--- TASK DESCRIPTION ---
The answer must consist of every line in the data that contains "shown".
··· PROVIDED RECORDS
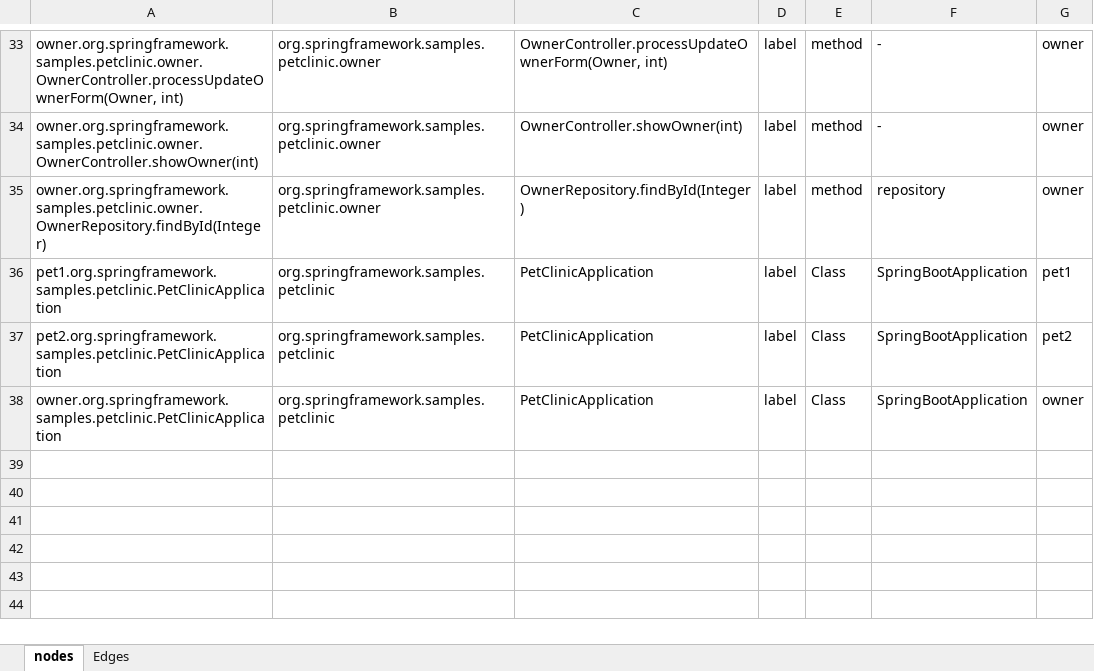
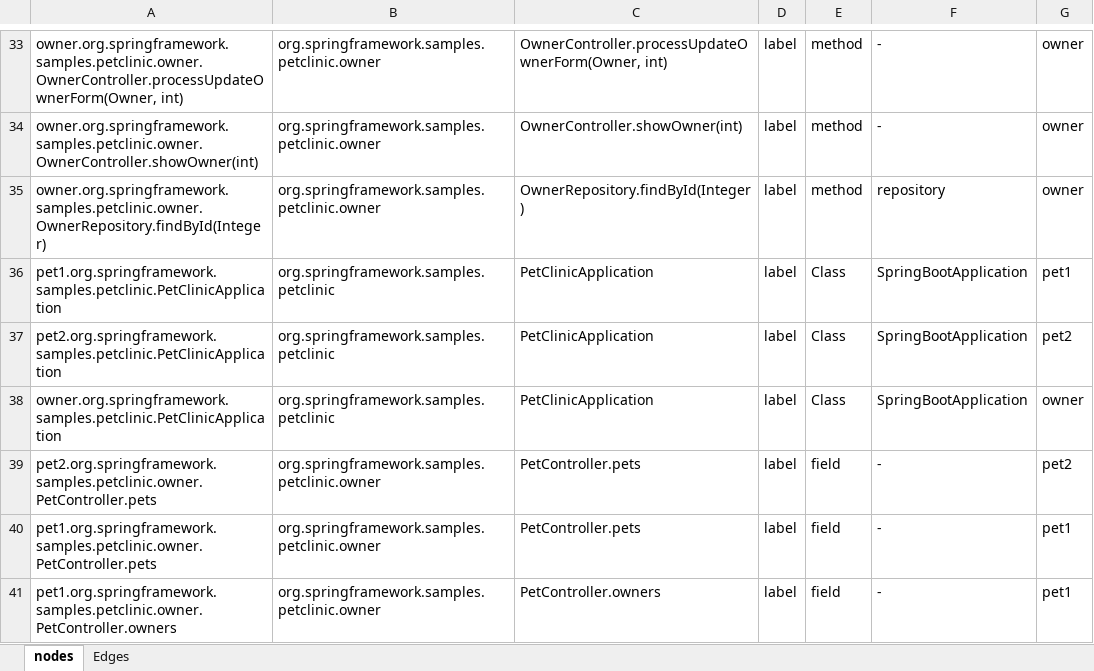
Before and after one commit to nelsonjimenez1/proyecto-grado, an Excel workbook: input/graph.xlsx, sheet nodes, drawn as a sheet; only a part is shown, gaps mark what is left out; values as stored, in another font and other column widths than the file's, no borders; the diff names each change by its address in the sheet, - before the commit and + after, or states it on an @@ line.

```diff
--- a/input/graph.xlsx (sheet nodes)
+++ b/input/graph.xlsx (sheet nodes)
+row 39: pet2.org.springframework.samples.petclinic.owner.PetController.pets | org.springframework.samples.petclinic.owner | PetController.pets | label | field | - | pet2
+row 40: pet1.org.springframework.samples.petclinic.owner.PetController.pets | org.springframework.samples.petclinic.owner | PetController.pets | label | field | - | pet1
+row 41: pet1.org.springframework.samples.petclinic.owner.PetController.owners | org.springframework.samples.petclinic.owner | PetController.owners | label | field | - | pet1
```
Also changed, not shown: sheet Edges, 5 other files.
······
--- RESPONSE ---
Before and after one commit to nelsonjimenez1/proyecto-grado, an Excel workbook: input/graph.xlsx, sheet nodes, drawn as a sheet; only a part is shown, gaps mark what is left out; values as stored, in another font and other column widths than the file's, no borders; the diff names each change by its address in the sheet, - before the commit and + after, or states it on an @@ line.
Also changed, not shown: sheet Edges, 5 other files.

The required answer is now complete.